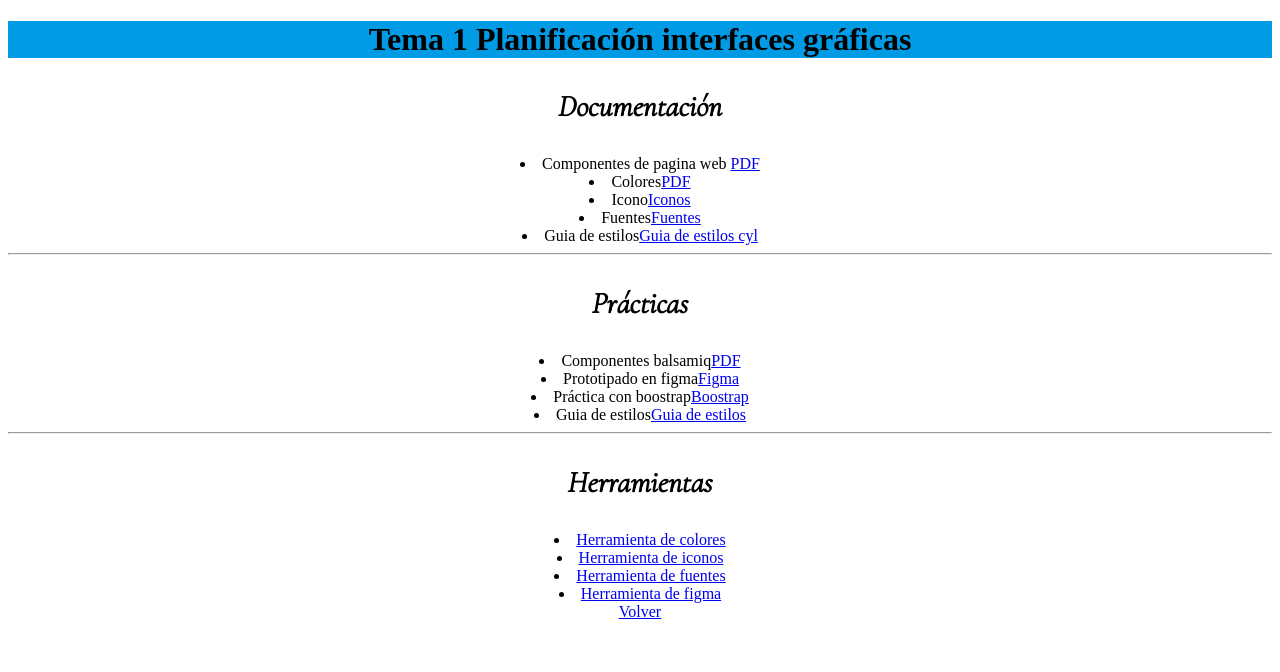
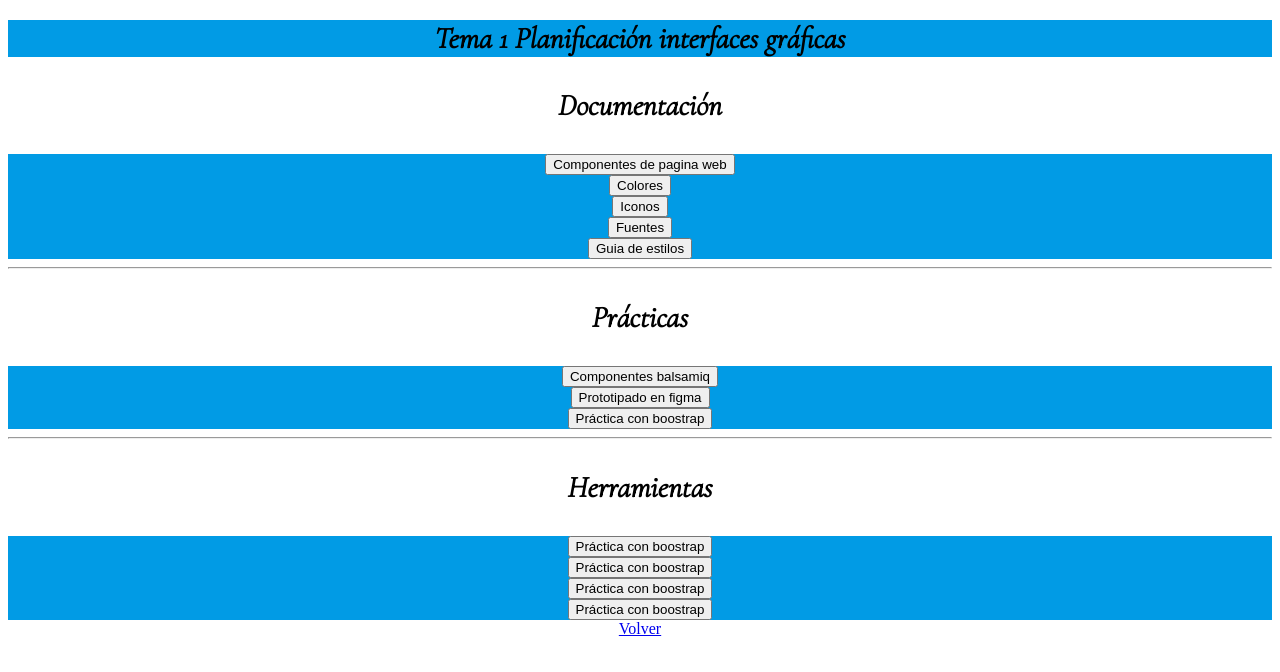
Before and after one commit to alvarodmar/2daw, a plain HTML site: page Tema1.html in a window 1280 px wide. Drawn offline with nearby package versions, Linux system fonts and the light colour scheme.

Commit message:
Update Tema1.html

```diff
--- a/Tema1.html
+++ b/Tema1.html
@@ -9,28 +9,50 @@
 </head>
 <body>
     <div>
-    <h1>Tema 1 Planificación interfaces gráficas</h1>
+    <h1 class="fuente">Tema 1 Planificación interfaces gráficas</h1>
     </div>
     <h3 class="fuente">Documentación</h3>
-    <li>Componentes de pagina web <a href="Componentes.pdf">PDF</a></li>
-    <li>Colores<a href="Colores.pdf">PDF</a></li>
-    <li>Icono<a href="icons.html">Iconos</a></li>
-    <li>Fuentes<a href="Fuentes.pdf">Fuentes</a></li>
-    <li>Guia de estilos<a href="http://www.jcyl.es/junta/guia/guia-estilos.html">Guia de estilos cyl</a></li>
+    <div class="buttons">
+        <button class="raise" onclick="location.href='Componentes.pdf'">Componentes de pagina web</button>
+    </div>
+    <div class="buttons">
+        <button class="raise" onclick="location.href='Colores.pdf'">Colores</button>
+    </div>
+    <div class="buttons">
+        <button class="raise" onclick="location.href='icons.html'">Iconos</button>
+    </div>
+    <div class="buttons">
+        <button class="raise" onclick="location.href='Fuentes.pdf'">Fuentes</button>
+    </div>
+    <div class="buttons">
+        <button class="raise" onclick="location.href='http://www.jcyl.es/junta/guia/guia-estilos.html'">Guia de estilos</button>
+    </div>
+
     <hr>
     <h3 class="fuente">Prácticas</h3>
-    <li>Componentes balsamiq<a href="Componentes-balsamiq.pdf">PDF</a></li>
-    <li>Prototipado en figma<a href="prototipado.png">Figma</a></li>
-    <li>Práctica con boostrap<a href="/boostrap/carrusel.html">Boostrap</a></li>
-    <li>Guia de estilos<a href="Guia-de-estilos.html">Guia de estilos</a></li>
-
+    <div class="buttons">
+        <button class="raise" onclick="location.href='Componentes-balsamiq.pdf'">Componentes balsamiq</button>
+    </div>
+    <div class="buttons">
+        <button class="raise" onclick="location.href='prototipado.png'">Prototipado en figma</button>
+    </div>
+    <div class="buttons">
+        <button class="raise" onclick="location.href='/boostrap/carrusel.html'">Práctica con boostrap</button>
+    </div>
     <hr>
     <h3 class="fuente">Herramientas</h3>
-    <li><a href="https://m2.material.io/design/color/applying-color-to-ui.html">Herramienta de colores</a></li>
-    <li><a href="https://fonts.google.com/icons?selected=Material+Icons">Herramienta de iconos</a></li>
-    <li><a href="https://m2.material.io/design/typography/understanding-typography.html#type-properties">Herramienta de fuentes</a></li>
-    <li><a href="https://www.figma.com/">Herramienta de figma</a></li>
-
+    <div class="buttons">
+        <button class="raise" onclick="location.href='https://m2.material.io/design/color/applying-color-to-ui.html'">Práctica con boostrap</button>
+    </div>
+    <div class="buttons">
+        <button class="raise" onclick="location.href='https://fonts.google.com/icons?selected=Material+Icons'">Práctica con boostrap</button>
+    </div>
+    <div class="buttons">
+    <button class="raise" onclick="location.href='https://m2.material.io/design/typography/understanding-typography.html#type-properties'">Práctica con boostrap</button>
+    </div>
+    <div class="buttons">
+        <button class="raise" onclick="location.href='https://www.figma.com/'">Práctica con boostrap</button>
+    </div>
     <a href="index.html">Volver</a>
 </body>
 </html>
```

○ ○ ○ ○ ○

▶ **Work instruction**
Exact repetition of the material above is required, with the images removed.

▶ **The completed task**
Before and after one commit to alvarodmar/2daw, a plain HTML site: page Tema1.html in a window 1280 px wide. Drawn offline with nearby package versions, Linux system fonts and the light colour scheme.

Commit message:
Update Tema1.html

```diff
--- a/Tema1.html
+++ b/Tema1.html
@@ -9,28 +9,50 @@
 </head>
 <body>
     <div>
-    <h1>Tema 1 Planificación interfaces gráficas</h1>
+    <h1 class="fuente">Tema 1 Planificación interfaces gráficas</h1>
     </div>
     <h3 class="fuente">Documentación</h3>
-    <li>Componentes de pagina web <a href="Componentes.pdf">PDF</a></li>
-    <li>Colores<a href="Colores.pdf">PDF</a></li>
-    <li>Icono<a href="icons.html">Iconos</a></li>
-    <li>Fuentes<a href="Fuentes.pdf">Fuentes</a></li>
-    <li>Guia de estilos<a href="http://www.jcyl.es/junta/guia/guia-estilos.html">Guia de estilos cyl</a></li>
+    <div class="buttons">
+        <button class="raise" onclick="location.href='Componentes.pdf'">Componentes de pagina web</button>
+    </div>
+    <div class="buttons">
+        <button class="raise" onclick="location.href='Colores.pdf'">Colores</button>
+    </div>
+    <div class="buttons">
+        <button class="raise" onclick="location.href='icons.html'">Iconos</button>
+    </div>
+    <div class="buttons">
+        <button class="raise" onclick="location.href='Fuentes.pdf'">Fuentes</button>
+    </div>
+    <div class="buttons">
+        <button class="raise" onclick="location.href='http://www.jcyl.es/junta/guia/guia-estilos.html'">Guia de estilos</button>
+    </div>
+
     <hr>
     <h3 class="fuente">Prácticas</h3>
-    <li>Componentes balsamiq<a href="Componentes-balsamiq.pdf">PDF</a></li>
-    <li>Prototipado en figma<a href="prototipado.png">Figma</a></li>
-    <li>Práctica con boostrap<a href="/boostrap/carrusel.html">Boostrap</a></li>
-    <li>Guia de estilos<a href="Guia-de-estilos.html">Guia de estilos</a></li>
-
+    <div class="buttons">
+        <button class="raise" onclick="location.href='Componentes-balsamiq.pdf'">Componentes balsamiq</button>
+    </div>
+    <div class="buttons">
+        <button class="raise" onclick="location.href='prototipado.png'">Prototipado en figma</button>
+    </div>
+    <div class="buttons">
+        <button class="raise" onclick="location.href='/boostrap/carrusel.html'">Práctica con boostrap</button>
+    </div>
     <hr>
     <h3 class="fuente">Herramientas</h3>
-    <li><a href="https://m2.material.io/design/color/applying-color-to-ui.html">Herramienta de colores</a></li>
-    <li><a href="https://fonts.google.com/icons?selected=Material+Icons">Herramienta de iconos</a></li>
-    <li><a href="https://m2.material.io/design/typography/understanding-typography.html#type-properties">Herramienta de fuentes</a></li>
-    <li><a href="https://www.figma.com/">Herramienta de figma</a></li>
-
+    <div class="buttons">
+        <button class="raise" onclick="location.href='https://m2.material.io/design/color/applying-color-to-ui.html'">Práctica con boostrap</button>
+    </div>
+    <div class="buttons">
+        <button class="raise" onclick="location.href='https://fonts.google.com/icons?selected=Material+Icons'">Práctica con boostrap</button>
+    </div>
+    <div class="buttons">
+    <button class="raise" onclick="location.href='https://m2.material.io/design/typography/understanding-typography.html#type-properties'">Práctica con boostrap</button>
+    </div>
+    <div class="buttons">
+        <button class="raise" onclick="location.href='https://www.figma.com/'">Práctica con boostrap</button>
+    </div>
     <a href="index.html">Volver</a>
 </body>
 </html>
```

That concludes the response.